Love said she and her fellow gleaners are active year-round, although summer and fall harvest seasons are particularly busy.

They've picked at least 50 different kinds of fruits and vegetables, from the ubiquitous apples or chard to rarities like kumquats.

It's difficult to find statistics on how much food is gleaned every year in the United States, but it is clear there is plenty of lost, discarded and leftover food out there to be salvaged. The U.S. Department of Agriculture estimates that about 20 percent of all the nation's food produced every year goes to waste at some point between the farm and the table.

At the same time, there are about 49 million Americans who face some difficulty in getting enough food to eat.

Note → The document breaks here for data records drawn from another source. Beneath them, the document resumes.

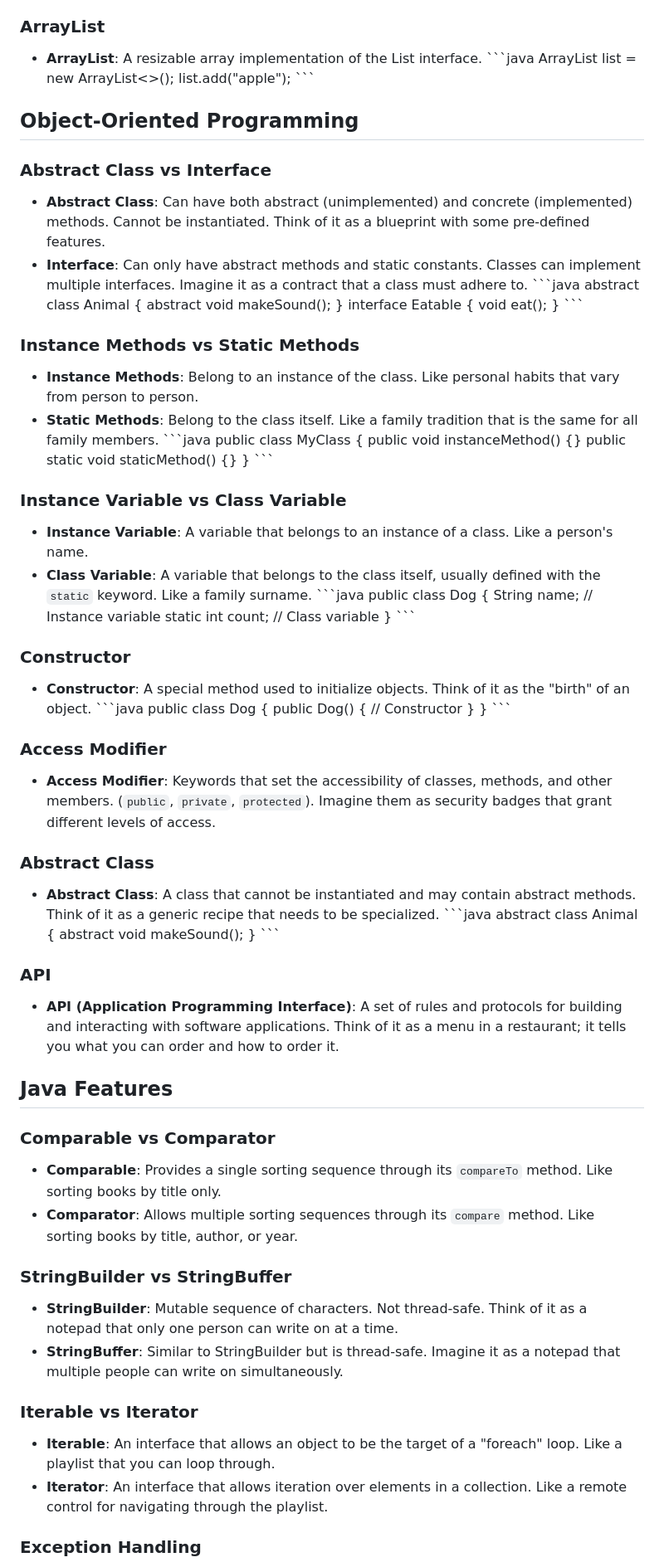
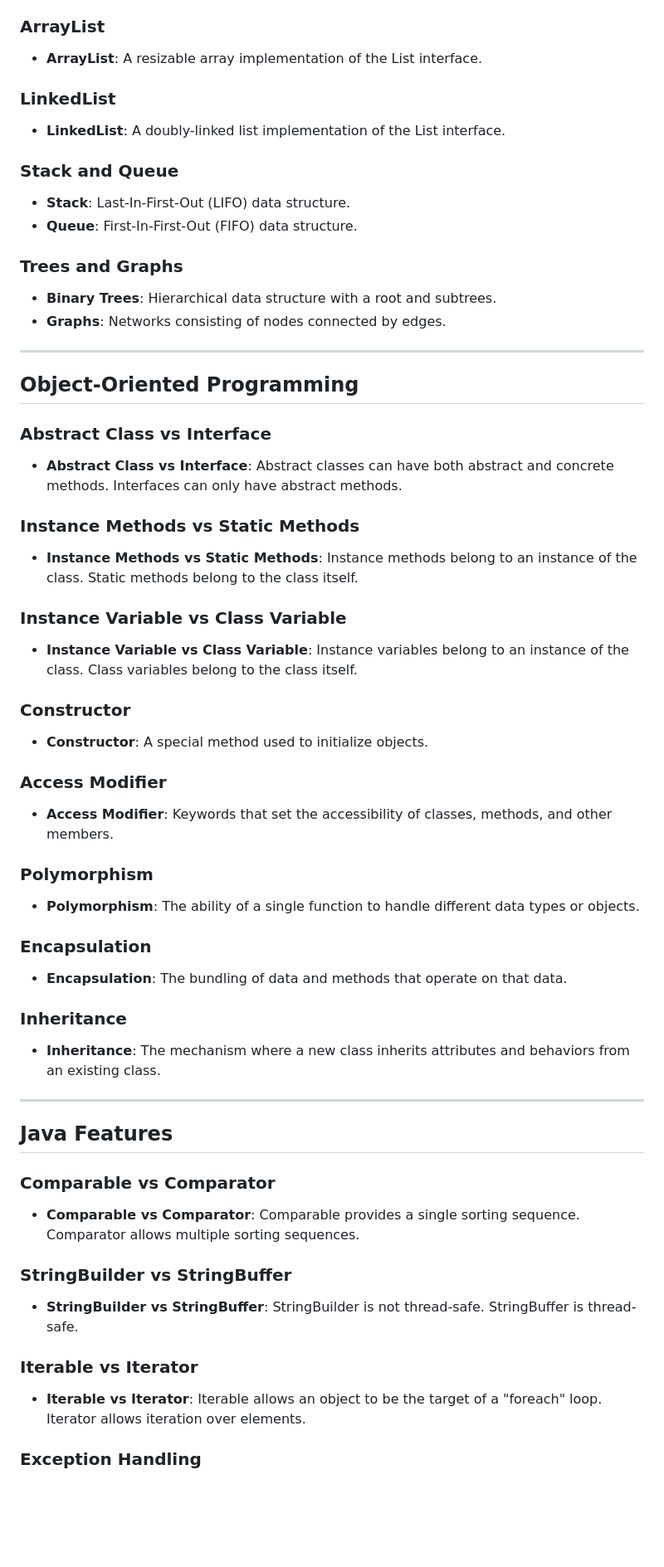
Before and after one commit to deanOfWalls/cheatSheets, a Markdown page: STUDY.MD, the part around the change printed below. Shown: that part at 83% size. Drawn GitHub-style; blank space fills up the shorter version.

Commit message:
Update STUDY.MD
Updated guide.

```diff
--- a/STUDY.MD
+++ b/STUDY.MD
@@ -30,81 +56,57 @@ map.put("apple", 1);
 
 ### ArrayList
 - **ArrayList**: A resizable array implementation of the List interface.
-\`\`\`java
-ArrayList<String> list = new ArrayList<>();
-list.add("apple");
-\`\`\`
+
+### LinkedList
+- **LinkedList**: A doubly-linked list implementation of the List interface.
+
+### Stack and Queue
+- **Stack**: Last-In-First-Out (LIFO) data structure.
+- **Queue**: First-In-First-Out (FIFO) data structure.
+
+### Trees and Graphs
+- **Binary Trees**: Hierarchical data structure with a root and subtrees.
+- **Graphs**: Networks consisting of nodes connected by edges.
+
+---
 
 ## Object-Oriented Programming
 
 ### Abstract Class vs Interface
-- **Abstract Class**: Can have both abstract (unimplemented) and concrete (implemented) methods. Cannot be instantiated. Think of it as a blueprint with some pre-defined features.
-- **Interface**: Can only have abstract methods and static constants. Classes can implement multiple interfaces. Imagine it as a contract that a class must adhere to.
-\`\`\`java
-abstract class Animal {
-    abstract void makeSound();
-}
-interface Eatable {
-    void eat();
-}
-\`\`\`
+- **Abstract Class vs Interface**: Abstract classes can have both abstract and concrete methods. Interfaces can only have abstract methods.
 
 ### Instance Methods vs Static Methods
-- **Instance Methods**: Belong to an instance of the class. Like personal habits that vary from person to person.
-- **Static Methods**: Belong to the class itself. Like a family tradition that is the same for all family members.
-\`\`\`java
-public class MyClass {
-    public void instanceMethod() {}
-    public static void staticMethod() {}
-}
-\`\`\`
+- **Instance Methods vs Static Methods**: Instance methods belong to an instance of the class. Static methods belong to the class itself.
 
 ### Instance Variable vs Class Variable
-- **Instance Variable**: A variable that belongs to an instance of a class. Like a person's name.
-- **Class Variable**: A variable that belongs to the class itself, usually defined with the `static` keyword. Like a family surname.
-\`\`\`java
-public class Dog {
-    String name;  // Instance variable
-    static int count;  // Class variable
-}
-\`\`\`
+- **Instance Variable vs Class Variable**: Instance variables belong to an instance of the class. Class variables belong to the class itself.
 
 ### Constructor
-- **Constructor**: A special method used to initialize objects. Think of it as the "birth" of an object.
-\`\`\`java
-public class Dog {
-    public Dog() {
-        // Constructor
-    }
-}
-\`\`\`
+- **Constructor**: A special method used to initialize objects.
 
 ### Access Modifier
-- **Access Modifier**: Keywords that set the accessibility of classes, methods, and other members. (`public`, `private`, `protected`). Imagine them as security badges that grant different levels of access.
+- **Access Modifier**: Keywords that set the accessibility of classes, methods, and other members.
 
-### Abstract Class
-- **Abstract Class**: A class that cannot be instantiated and may contain abstract methods. Think of it as a generic recipe that needs to be specialized.
-\`\`\`java
-abstract class Animal {
-    abstract void makeSound();
-}
-\`\`\`
+### Polymorphism
+- **Polymorphism**: The ability of a single function to handle different data types or objects.
 
-### API
-- **API (Application Programming Interface)**: A set of rules and protocols for building and interacting with software applications. Think of it as a menu in a restaurant; it tells you what you can order and how to order it.
+### Encapsulation
+- **Encapsulation**: The bundling of data and methods that operate on that data.
+
+### Inheritance
+- **Inheritance**: The mechanism where a new class inherits attributes and behaviors from an existing class.
+
+---
 
 ## Java Features
 
 ### Comparable vs Comparator
-- **Comparable**: Provides a single sorting sequence through its `compareTo` method. Like sorting books by title only.
-- **Comparator**: Allows multiple sorting sequences through its `compare` method. Like sorting books by title, author, or year.
+- **Comparable vs Comparator**: Comparable provides a single sorting sequence. Comparator allows multiple sorting sequences.
 
 ### StringBuilder vs StringBuffer
-- **StringBuilder**: Mutable sequence of characters. Not thread-safe. Think of it as a notepad that only one person can write on at a time.
-- **StringBuffer**: Similar to StringBuilder but is thread-safe. Imagine it as a notepad that multiple people can write on simultaneously.
+- **StringBuilder vs StringBuffer**: StringBuilder is not thread-safe. StringBuffer is thread-safe.
 
 ### Iterable vs Iterator
-- **Iterable**: An interface that allows an object to be the target of a "foreach" loop. Like a playlist that you can loop through.
-- **Iterator**: An interface that allows iteration over elements in a collection. Like a remote control for navigating through the playlist.
+- **Iterable vs Iterator**: Iterable allows an object to be the target of a "foreach" loop. Iterator allows iteration over elements.
 
 ### Exception Handling
```
Also changed, not shown: other parts of STUDY.MD (+125 -47 lines).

Local gleaners say that even in the relative affluence of Wine Country, there are many people who need help in putting enough food on the table, even if that help comes in the form of just a few bushels at a time from someone's backyard.

"I couldn't stand to see Mother Nature produce such a beautiful bounty and see it go to waste," said Sebastopol artist Aletha Soule, who organized the Slow Harvest gleaning group in 2009.

Since then, her small group, only about nine volunteers, has collected more than 35,000 pounds of food and delivered it to food banks and agencies helping the hungry.

Soule started out as a volunteer at the Redwood Empire Food Bank in Santa Rosa, where she fielded frequent phone calls from landowners with excess produce who offered to donate their unneeded food.

The food bank, however, can't afford to hire crews to harvest excess crops. Soule decided she could make a difference by providing her own volunteer crew, teaming up with No Barriers, a group for developmentally disabled adults who already volunteered in other capacities at the food bank.

"I was really trying to make a connection: take all this extra bounty we have out there and get it to the people who can use it," Soule said.

Pam Heidorn, director of No Barriers, said the gleaning trips are a great way for her members to get out of the food bank offices and make a difference in the community.

"We have so much fun, and when the crops come in we enjoy going to all the beautiful different locations in Sonoma County," she said.

While there is no national count of the number of gleaning organizations, it appears to be a widespread practice, with groups of various sizes all over the country. A quick Internet search on the word "gleaning" turns up organizations of all types and sizes.

Gleaning tends to be a highly local phenomenon, often conducted by small groups, said Sue Sigler, executive director of the California Association of Food Banks. Regions vary widely in how much fresh produce is available in fields and how much volunteer labor is available to harvest and transport it before it spoils.

"It's not a highly efficient model, and for that reason a food bank would be hard-pressed to meet its complete needs" from gleaned products, she said, though food relief agencies always welcome donations of fresh produce.

Don Lindsay, director of operations for the Redwood Empire Food Bank, said gleaned products account for only a fraction of the half-million pounds of fresh produce that move through the food bank every year. Most of their produce comes from unsold or cosmetically imperfect products from larger farms, he said.

But even if gleaning isn't a major contributor to the fight against hunger, Love and other gleaners say every bit helps, and it allows people who have extra produce to feel like they are doing something significant.

"We are incredibly fortunate in this county because we have this abundance year-round," Love said.

(You can reach Staff Writer Sean Scully at 521-5313 or sean.scully@pressdemocrat.com.)

------------------------------------------------------------------------------------------

This article has been revised to reflect the following correction:

CORRECTION: Added April 30, 2013

* A story in Sunday's Green Living section misstated the names of gleaning groups led by Kaarin Lee and Aletha Soule. Lee's Group is known as Waste Not, Want Not and Soule's is Slow Harvest.